Although Bradford and the Pilgrims were grateful for the Wampanoags' help, and ate turkey and squash with them, they were not so grateful for their religion and spirituality. Bradford's colleague, Miles Standish, is remembered as a man with a musket in one hand and a Bible in the other. The Indians experienced both as weapons for dominating and controlling them.
The settlers had left England for religious freedom, but only for their own version of religion. They occupied the Native Americans' land and sought to impose their beliefs on them. The Pilgrims were not pluralists, Thanksgiving meals together notwithstanding.
George Washington may have been thinking pluralistically when he proclaimed Nov. 26, 1789, the first national Thanksgiving Day. He headed a union of Congregational New Englanders, Quaker Pennsylvanians, Catholic Marylanders, Anglican Virginians, Masonic Deists like Thomas Jefferson and himself, and humanist thinkers like Benjamin Franklin. The celebration didn't take hold, so its observance across the nation was spotty until Abraham Lincoln, at the urging of Sarah Josepha Hale, revived the custom and fixed the fourth Thursday of November as the annual date. Congress confirmed that timing in 1941.
Today, many Americans still hesitate to thank God for our religious plurality and avoid celebrating it together. The Supreme Court and other judicial bodies are resented for decisions that challenge the presumption that "America is a Christian nation." We have the freedom to worship God according to our conscience and tradition but, like Miles Standish, too many of us worry about the way others exercise that same freedom. "God bless America" means our God, our America.
Nonetheless, Thanksgiving this year will bring together many people of various faith traditions. In my experience this has meant mainly gatherings of Christians -- different denominations but still Christians.
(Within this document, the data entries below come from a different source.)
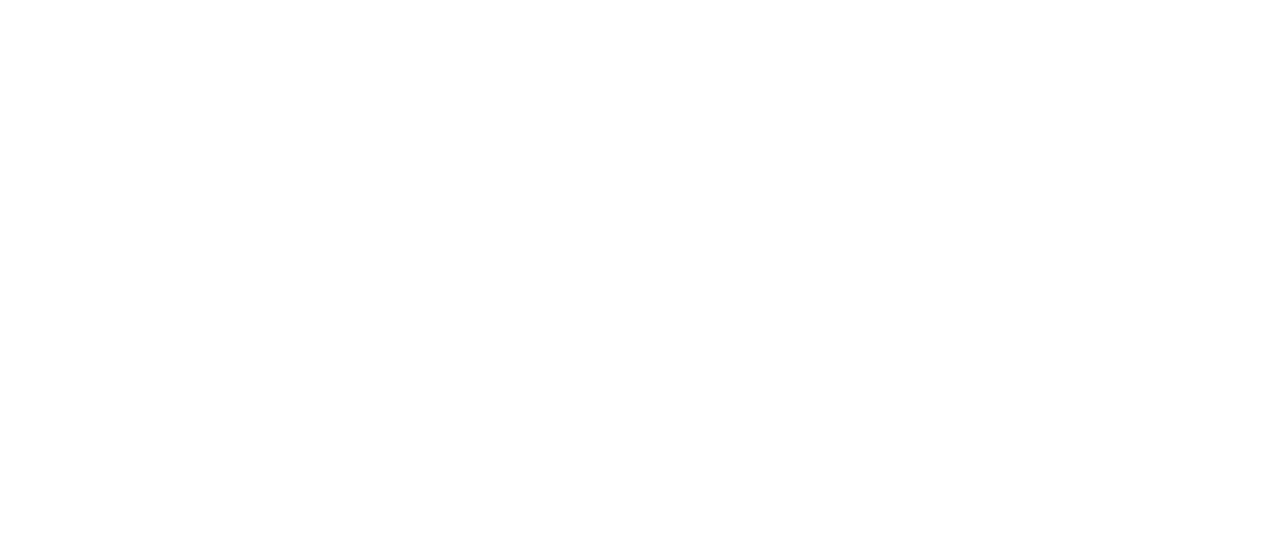
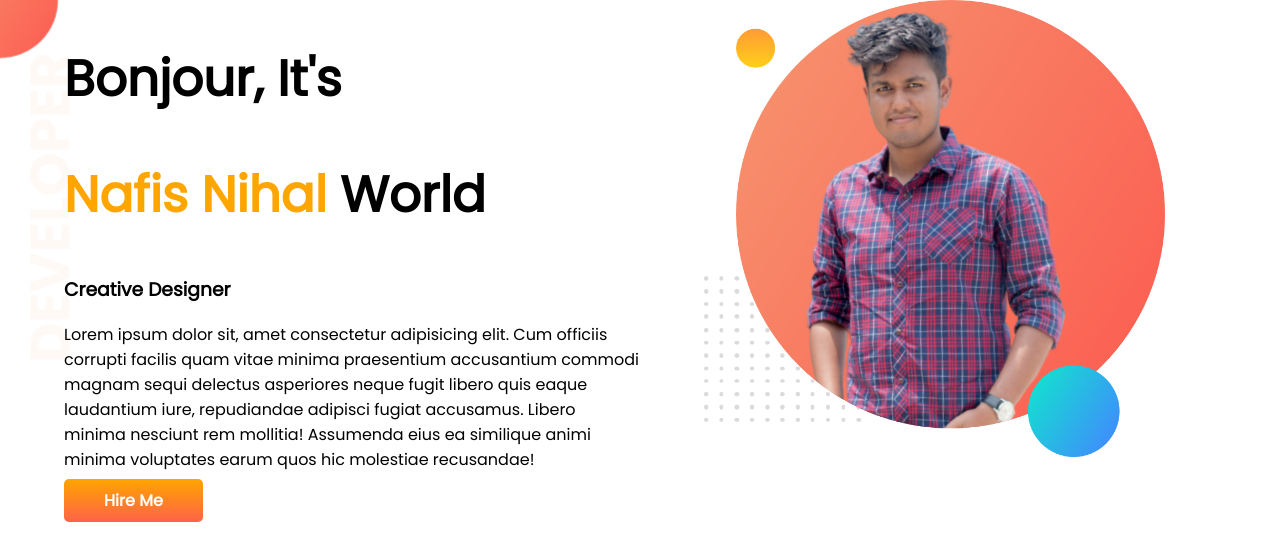
Before and after one commit to nafisnihal/portfolio, a plain HTML site: page index.html in a window 1280 px wide. Drawn offline with Linux system fonts and the light colour scheme.

Commit message:
top-banner

```diff
--- a/index.html
+++ b/index.html
@@ -5,9 +5,25 @@
     <meta http-equiv="X-UA-Compatible" content="IE=edge">
     <meta name="viewport" content="width=device-width, initial-scale=1.0">
     <title>Nafis Nihal Portfolio</title>
+    <link rel="preconnect" href="https://fonts.googleapis.com">
+    <link rel="preconnect" href="https://fonts.gstatic.com" crossorigin>
+    <link href="https://fonts.googleapis.com/css2?family=Poppins&display=swap" rel="stylesheet">
     <link rel="stylesheet" href="style.css">
 </head>
 <body>
+    <section class="top-banner">
+        <div class="half-width">
+            <h1>Bonjour, It's</h1>
+            <h1> <span class="name-color">Nafis Nihal</span> World<h1>
+            <h3>Creative Designer</h3>
+            <p>Lorem ipsum dolor sit, amet consectetur adipisicing elit. Cum officiis corrupti facilis quam vitae minima praesentium accusantium commodi magnam sequi delectus asperiores neque fugit libero quis eaque laudantium iure, repudiandae adipisci fugiat accusamus. Libero minima nesciunt rem mollitia! Assumenda eius ea similique animi minima voluptates earum quos hic molestiae recusandae!
+            </p>
+            <a class="link-button" target="_blank" href="https://www.linkedin.com/in/nafisnihal/">Hire Me</a>
+        </div>
+        <div class="half-width">
+            <img src="images/nihal-bg.png" alt="nihal-bg">
+        </div>
+    </section>
 
 </body>
 </html>
--- a/style.css
+++ b/style.css
@@ -0,0 +1,35 @@
+body{
+    font-family: 'Poppins', sans-serif;
+    margin: 0;
+}
+
+h1{
+    font-size: 50px;
+}
+.name-color{
+    color: orange;
+}
+section{
+    display: flex;
+}
+.half-width{
+    width: 50%;
+    padding-left: 5%;
+}
+
+.half-width img{
+    width: 80%;
+}
+.link-button{
+    text-decoration: none;
+    background-image: linear-gradient(orange, tomato);
+    color: white;
+    font-weight: 700;
+    padding: 10px 40px;
+    border-radius: 5px;
+}
+.top-banner{
+    background-image: url(images/top-banner.png);
+    background-repeat: no-repeat;
+
+}
```
Also changed, not shown: images/dream-bg.png (added), images/exp-bg.png (added), images/my-bg.png (added), images/my-bg2.png (added), images/nihal-bg.png (added), images/top-banner.png (added).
But in some places it is Christians, Muslims, Jews and others.
We need to grow more comfortable with the world's religious plurality and our nation's. Whatever our own faith tradition, we need to recognize that pluralism is part of the Creator's gift to us. Then we will give thanks for that heritage with as much gusto as we give thanks for our turkey and pumpkin pie.